(Version difference data)

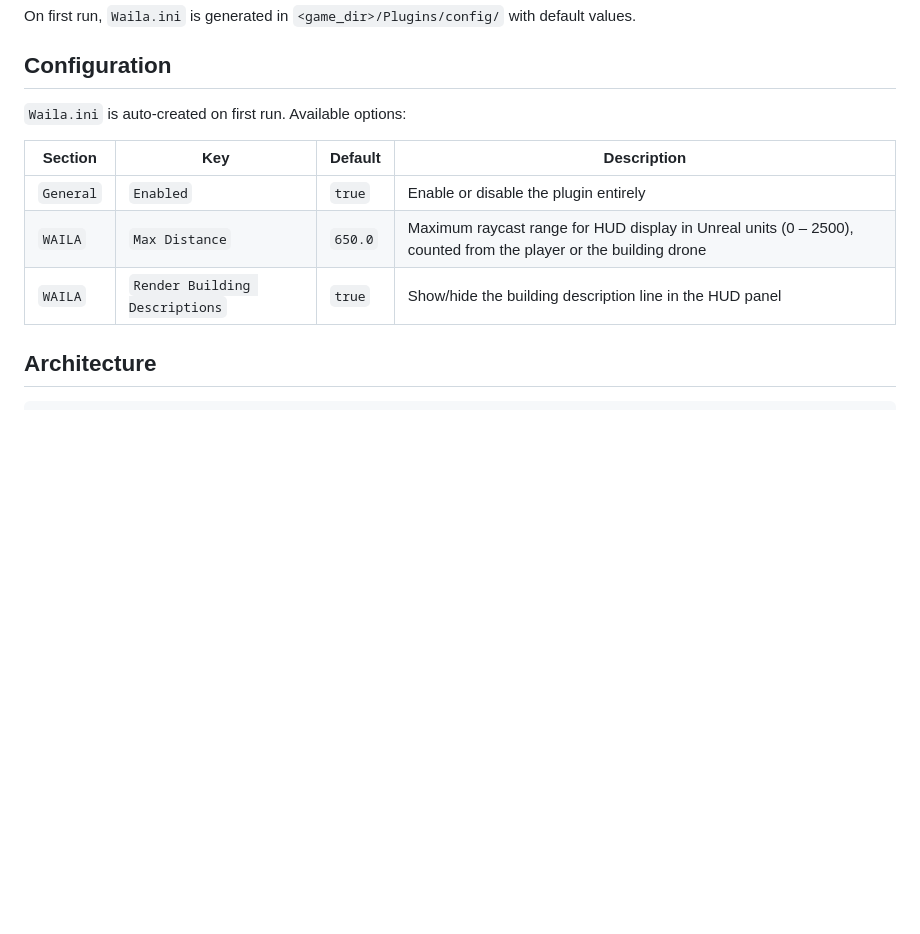
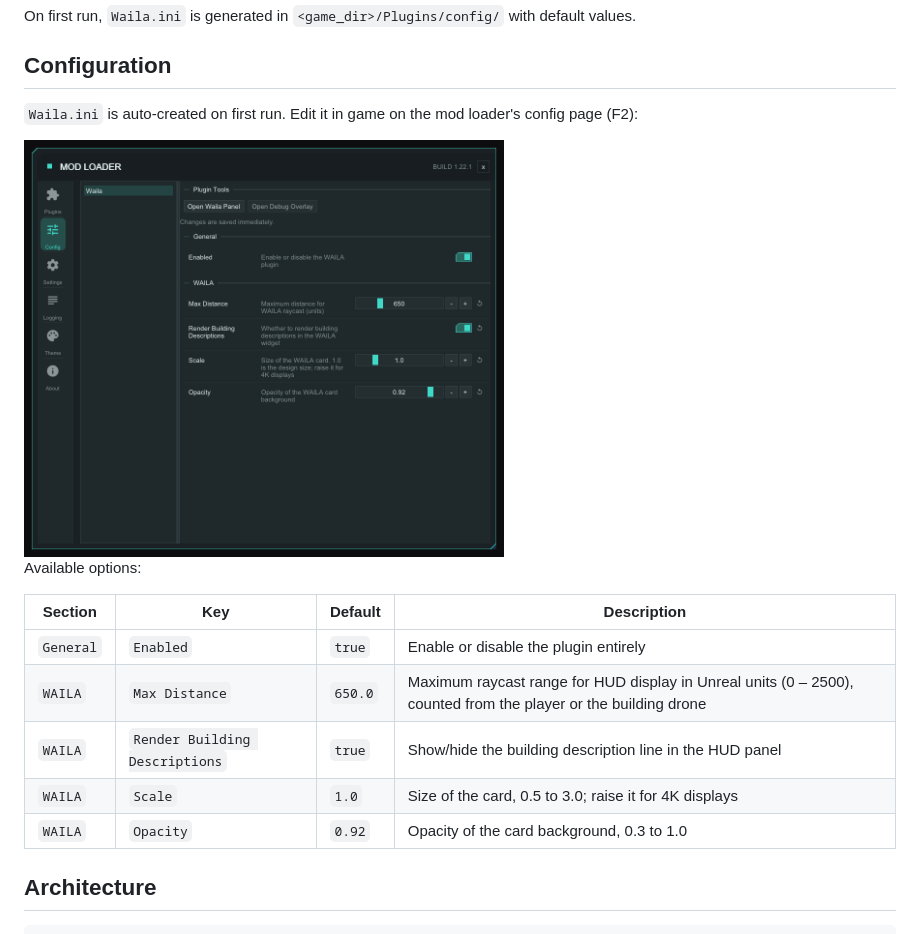
Before and after one commit to AlienXAXS/StarRupture-Plugin-WAILA, a Markdown page: README.md, the part around the change. GitHub-like rendering; pictures changed too: images/config-tab.png (added); blank space fills up the shorter version.

Commit message:
Show the config page in the README and list every setting
Adds a screenshot of the mod loader's Config tab for WAILA and the Scale
and Opacity settings, which the table was missing.

```diff
--- a/README.md
+++ b/README.md
@@ -77,13 +77,19 @@ On first run, `Waila.ini` is generated in `<game_dir>/Plugins/config/` with defa
 
 ## Configuration
 
-`Waila.ini` is auto-created on first run. Available options:
+`Waila.ini` is auto-created on first run. Edit it in game on the mod loader's config page (F2):
+
+<img src="images/config-tab.png" width="480" alt="The mod loader's Config tab with Waila selected">
+
+Available options:
 
 | Section | Key | Default | Description |
 |---|---|---|---|
 | `General` | `Enabled` | `true` | Enable or disable the plugin entirely |
 | `WAILA` | `Max Distance` | `650.0` | Maximum raycast range for HUD display in Unreal units (0 – 2500), counted from the player or the building drone |
 | `WAILA` | `Render Building Descriptions` | `true` | Show/hide the building description line in the HUD panel |
+| `WAILA` | `Scale` | `1.0` | Size of the card, 0.5 to 3.0; raise it for 4K displays |
+| `WAILA` | `Opacity` | `0.92` | Opacity of the card background, 0.3 to 1.0 |
 
 ## Architecture
 
```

▶ _TASK INSTRUCTIONS_: Across the entries above, tally the lines that contain the string "page" and give that figure alone.

▶ _ANSWER TO THIS TASK_: 3